- Many investors have asked us about potential options instead of the REIT or what to do with funds allocated to the REIT.
- In 2016, GOV issued a 5.875% baby bond due in May 2046.
- The bottom line is that while we are cautious on the common shares, we recommend the baby bonds due to their place in the capital structure, covenant protection and relatively.
This idea was discussed in more depth with members of my private investing community, REIT Beat. Become a member today
We recently wrote a note explaining our opinion on Government Properties Income Trust (GOV), where we cautioned investors about reaching for yield with the common stock. As a result, many investors have asked us about potential options instead of the REIT or what to do with funds allocated to the REIT.
One of the first things that came to us was staying invested in the REIT, but going up the capital structure into the baby bonds. We have recommended the baby bonds to our Intelligent REIT Investor subscribers as part of the preferred portfolio (despite the fact they are not preferred stock) and thought it might be a good time to revisit the issue.
Government Properties Income Trust (GOV) is a REIT which owns properties leased primarily to the U.S. government and state governments located throughout the United States. The majority of their properties are office buildings. As of September 30, 2017, GOV also owned 24.9 million common shares, or approximately 27.8% of the then outstanding common shares, of Select Income REIT (SIR), a REIT which owns properties that are primarily leased to single tenants.
In 2016, GOV issued a 5.875% baby bond due in May 2046. For those unfamiliar with the term, a baby bond is typically senior unsecured debt that is issued in denominations of $25 par rather than the typical $1000 par. This issue is not differentiated from GOV’s outstanding $1,000 par bonds and is pari passu (equal) with them.
Details of the issue are:

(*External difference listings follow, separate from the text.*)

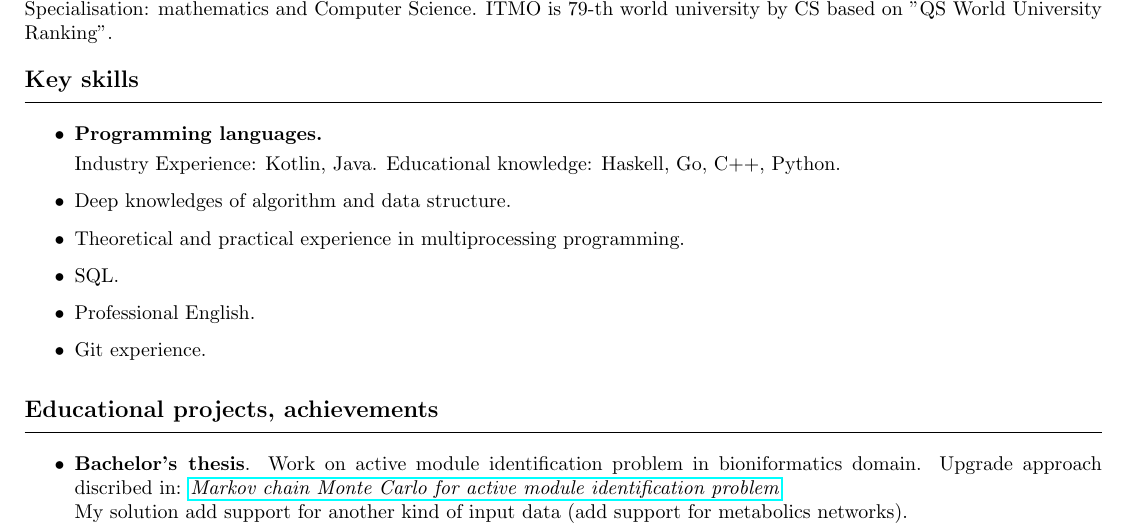
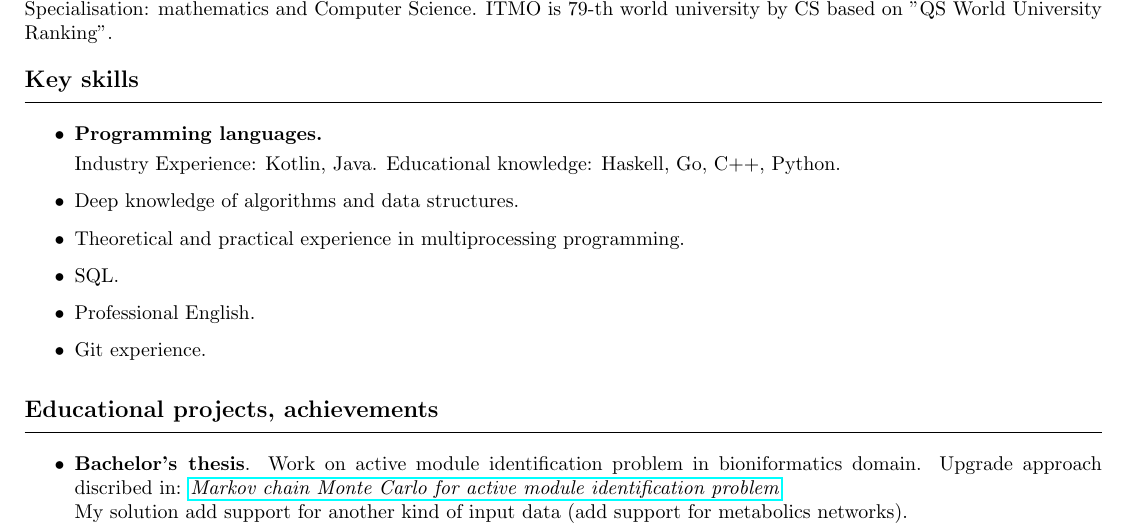
Before and after one commit to sergalb/CV, a LaTeX document (source_eng.tex): part of page 1 of 2, cut so that both start at the same text. Compiled offline with pdfLaTeX.

Commit message:
key skills update

```diff
--- a/source_eng.tex
+++ b/source_eng.tex
@@ -81,7 +81,7 @@
 
         Industry Experience: Kotlin, Java. Educational knowledge: Haskell, Go, C++, Python.
 
-        \item Deep knowledges of algorithm and data structure.
+        \item Deep knowledge of algorithms and data structures.
         \item Theoretical and practical experience in multiprocessing programming.
         \item SQL.
         \item Professional English.
```
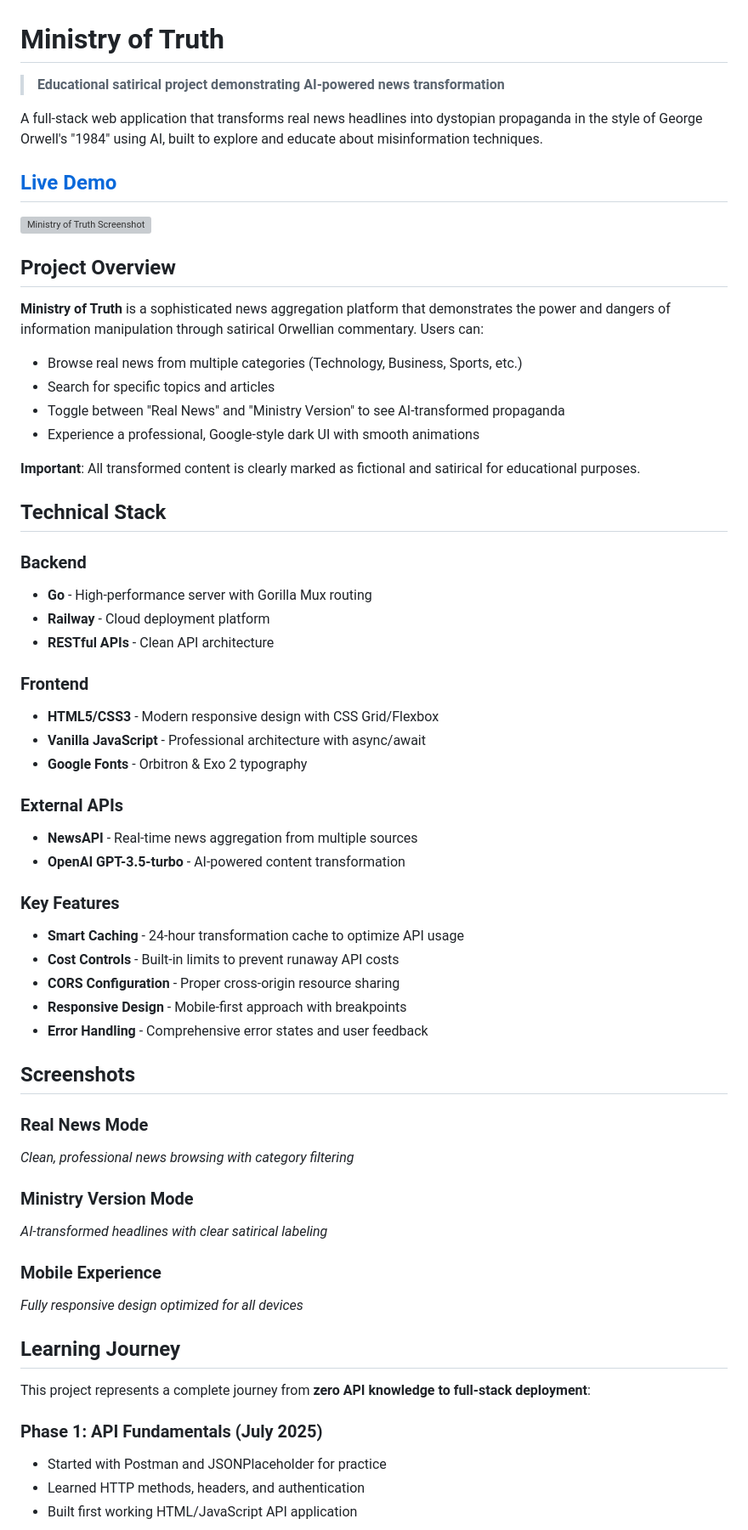
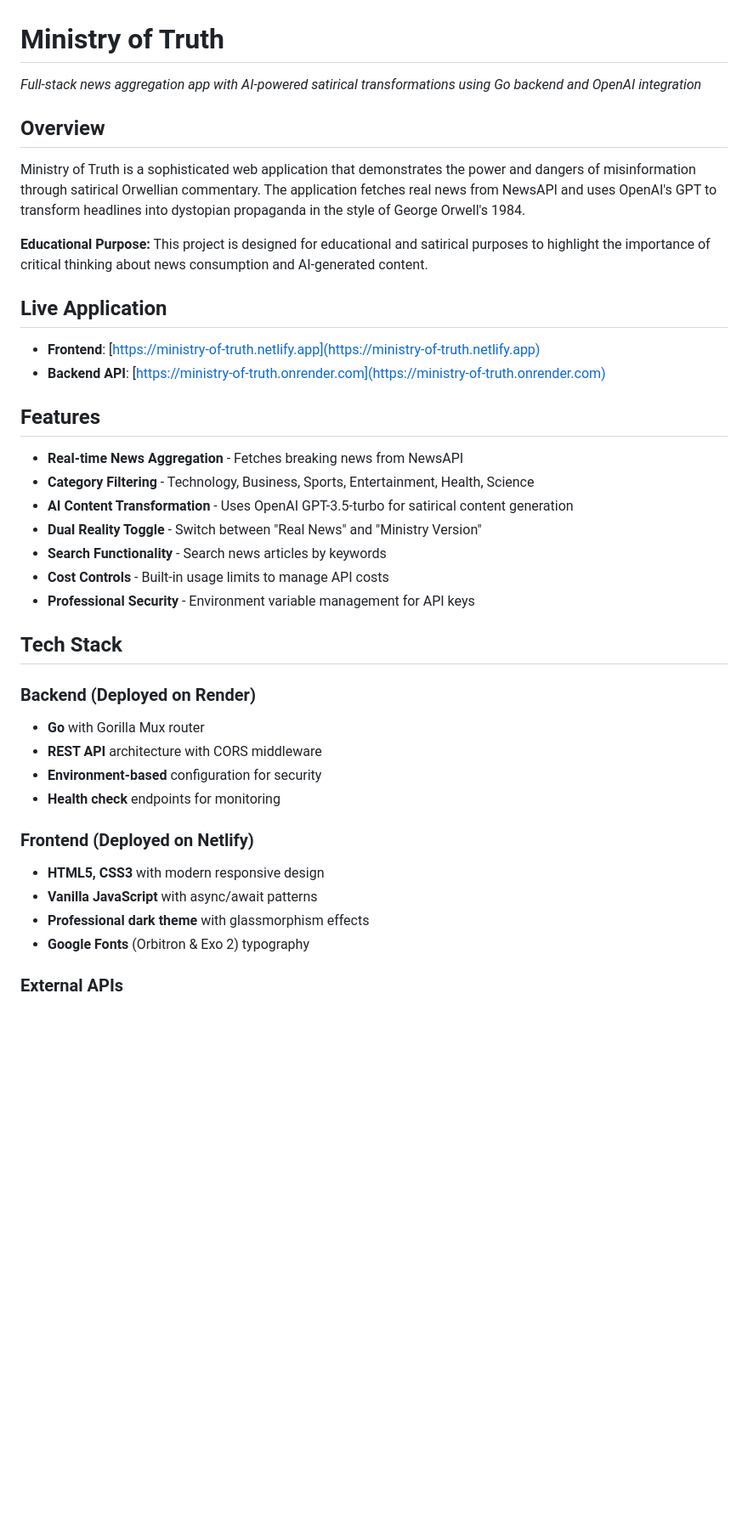
Before and after one commit to MitchellLeybaCale/ministry-of-truth, a Markdown page: README.md, the part around the change printed below. Shown: that part at 85% size. Drawn GitHub-style; blank space fills up the shorter version; grey boxes are pictures that could not be loaded.

```diff
--- a/README.md
+++ b/README.md
@@ -1,64 +1,40 @@
 # Ministry of Truth
 
-> **Educational satirical project demonstrating AI-powered news transformation**
+*Full-stack news aggregation app with AI-powered satirical transformations using Go backend and OpenAI integration*
 
-A full-stack web application that transforms real news headlines into dystopian propaganda in the style of George Orwell's "1984" using AI, built to explore and educate about misinformation techniques.
+## Overview
 
-## [Live Demo](https://ministry-of-truth-production.up.railway.app)
+Ministry of Truth is a sophisticated web application that demonstrates the power and dangers of misinformation through satirical Orwellian commentary. The application fetches real news from NewsAPI and uses OpenAI's GPT to transform headlines into dystopian propaganda in the style of George Orwell's 1984.
 
-![Ministry of Truth Screenshot](https://via.placeholder.com/1200x600/0a0a0a/58a6ff?text=Ministry+of+Truth+Screenshot)
+**Educational Purpose:** This project is designed for educational and satirical purposes to highlight the importance of critical thinking about news consumption and AI-generated content.
 
-## Project Overview
+## Live Application
 
-**Ministry of Truth** is a sophisticated news aggregation platform that demonstrates the power and dangers of information manipulation through satirical Orwellian commentary. Users can:
+- **Frontend**: [https://ministry-of-truth.netlify.app](https://ministry-of-truth.netlify.app)
+- **Backend API**: [https://ministry-of-truth.onrender.com](https://ministry-of-truth.onrender.com)
 
-- Browse real news from multiple categories (Technology, Business, Sports, etc.)
-- Search for specific topics and articles
-- Toggle between "Real News" and "Ministry Version" to see AI-transformed propaganda
-- Experience a professional, Google-style dark UI with smooth animations
+## Features
 
-**Important**: All transformed content is clearly marked as fictional and satirical for educational purposes.
+- **Real-time News Aggregation** - Fetches breaking news from NewsAPI
+- **Category Filtering** - Technology, Business, Sports, Entertainment, Health, Science
+- **AI Content Transformation** - Uses OpenAI GPT-3.5-turbo for satirical content generation
+- **Dual Reality Toggle** - Switch between "Real News" and "Ministry Version"
+- **Search Functionality** - Search news articles by keywords
+- **Cost Controls** - Built-in usage limits to manage API costs
+- **Professional Security** - Environment variable management for API keys
 
-## Technical Stack
+## Tech Stack
 
-### Backend
-- **Go** - High-performance server with Gorilla Mux routing
-- **Railway** - Cloud deployment platform
-- **RESTful APIs** - Clean API architecture
+### Backend (Deployed on Render)
+- **Go** with Gorilla Mux router
+- **REST API** architecture with CORS middleware
+- **Environment-based** configuration for security
+- **Health check** endpoints for monitoring
 
-### Frontend
-- **HTML5/CSS3** - Modern responsive design with CSS Grid/Flexbox
-- **Vanilla JavaScript** - Professional architecture with async/await
-- **Google Fonts** - Orbitron & Exo 2 typography
+### Frontend (Deployed on Netlify)
+- **HTML5, CSS3** with modern responsive design
+- **Vanilla JavaScript** with async/await patterns
+- **Professional dark theme** with glassmorphism effects
+- **Google Fonts** (Orbitron & Exo 2) typography
 
 ### External APIs
-- **NewsAPI** - Real-time news aggregation from multiple sources
-- **OpenAI GPT-3.5-turbo** - AI-powered content transformation
-
-### Key Features
-- **Smart Caching** - 24-hour transformation cache to optimize API usage
-- **Cost Controls** - Built-in limits to prevent runaway API costs
-- **CORS Configuration** - Proper cross-origin resource sharing
-- **Responsive Design** - Mobile-first approach with breakpoints
-- **Error Handling** - Comprehensive error states and user feedback
-
-## Screenshots
-
-### Real News Mode
-*Clean, professional news browsing with category filtering*
-
-### Ministry Version Mode
-*AI-transformed headlines with clear satirical labeling*
-
-### Mobile Experience
-*Fully responsive design optimized for all devices*
-
-## Learning Journey
-
-This project represents a complete journey from **zero API knowledge to full-stack deployment**:
-
-### Phase 1: API Fundamentals (July 2025)
-- Started with Postman and JSONPlaceholder for practice
-- Learned HTTP methods, headers, and authentication
-- Built first working HTML/JavaScript API application
-
```
Also changed, not shown: other parts of README.md (+201 -119 lines).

One advantage that REIT bonds have is financial covenants – a rarity for investment grade issues – which help protect investors by limiting the amount of debt a REIT can incur.